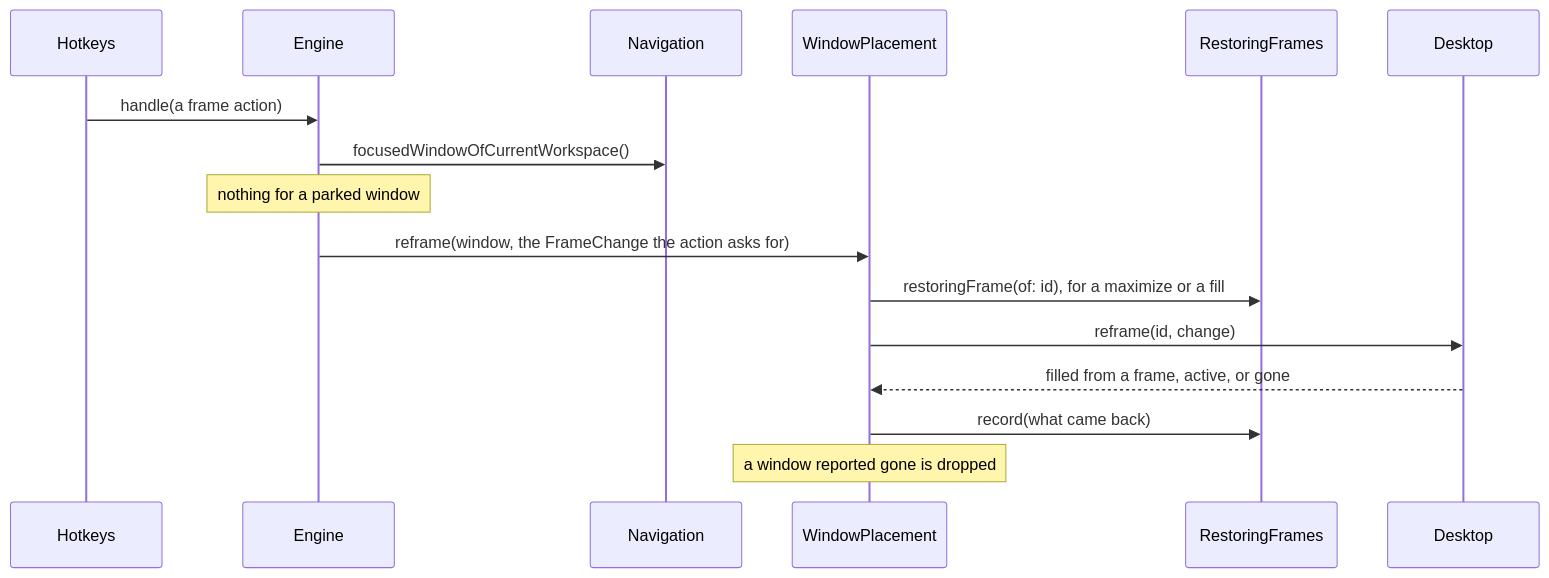
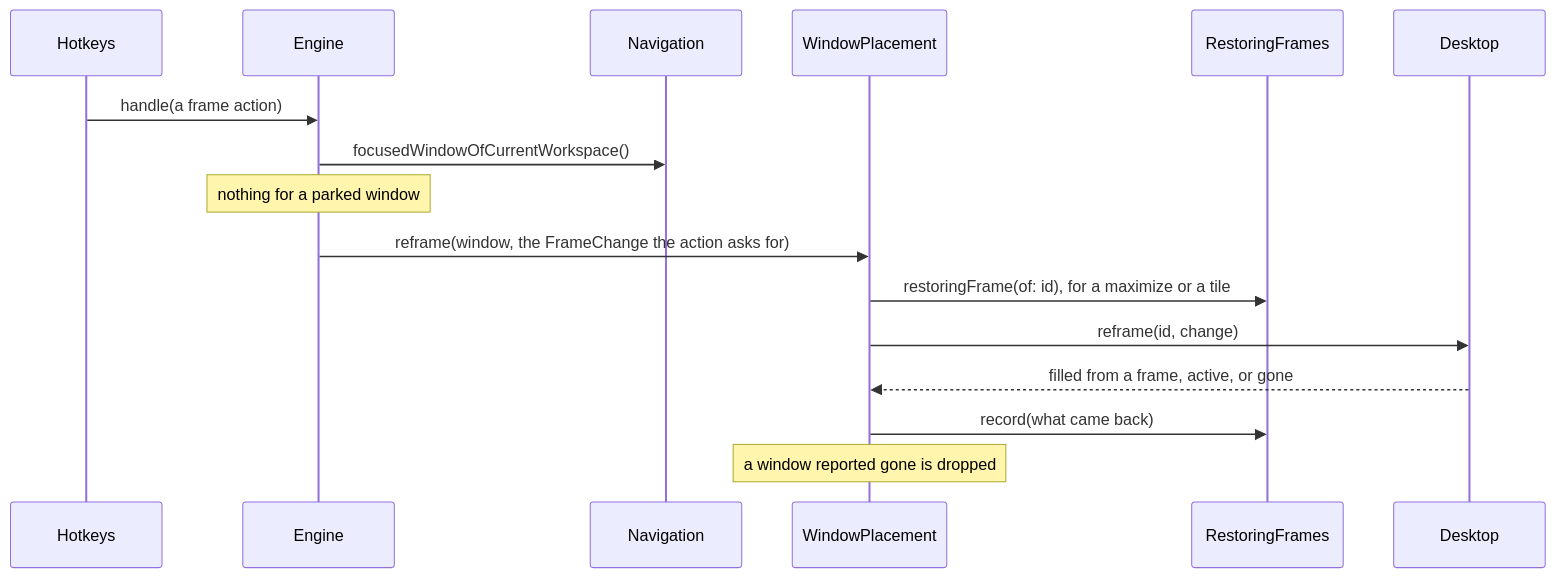
Diagram 11 of 20 in ARCHITECTURE.md (brennovich/ottowm), drawn with Mermaid before and after one commit. The commit also changed other lines of this file and 17 other files, not shown here.

First line of the commit message:
Rename toggle-maximize to maximize and fill to tile

````diff
--- a/ARCHITECTURE.md
+++ b/ARCHITECTURE.md
@@ -304,12 +304,12 @@
 ```mermaid
 sequenceDiagram
     Hotkeys->>Engine: handle(a frame action)
     Engine->>Navigation: focusedWindowOfCurrentWorkspace()
     Note over Engine: nothing for a parked window
     Engine->>WindowPlacement: reframe(window, the FrameChange the action asks for)
-    WindowPlacement->>RestoringFrames: restoringFrame(of: id), for a maximize or a fill
+    WindowPlacement->>RestoringFrames: restoringFrame(of: id), for a maximize or a tile
     WindowPlacement->>Desktop: reframe(id, change)
     Desktop-->>WindowPlacement: filled from a frame, active, or gone
     WindowPlacement->>RestoringFrames: record(what came back)
     Note over WindowPlacement: a window reported gone is dropped
 ```
````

++++++

TASK TO COMPLETE: Copy all entries exactly; skip pictures.

TASK SOLUTION:
Diagram 11 of 20 in ARCHITECTURE.md (brennovich/ottowm), drawn with Mermaid before and after one commit. The commit also changed other lines of this file and 17 other files, not shown here.

First line of the commit message:
Rename toggle-maximize to maximize and fill to tile

````diff
--- a/ARCHITECTURE.md
+++ b/ARCHITECTURE.md
@@ -304,12 +304,12 @@
 ```mermaid
 sequenceDiagram
     Hotkeys->>Engine: handle(a frame action)
     Engine->>Navigation: focusedWindowOfCurrentWorkspace()
     Note over Engine: nothing for a parked window
     Engine->>WindowPlacement: reframe(window, the FrameChange the action asks for)
-    WindowPlacement->>RestoringFrames: restoringFrame(of: id), for a maximize or a fill
+    WindowPlacement->>RestoringFrames: restoringFrame(of: id), for a maximize or a tile
     WindowPlacement->>Desktop: reframe(id, change)
     Desktop-->>WindowPlacement: filled from a frame, active, or gone
     WindowPlacement->>RestoringFrames: record(what came back)
     Note over WindowPlacement: a window reported gone is dropped
 ```
````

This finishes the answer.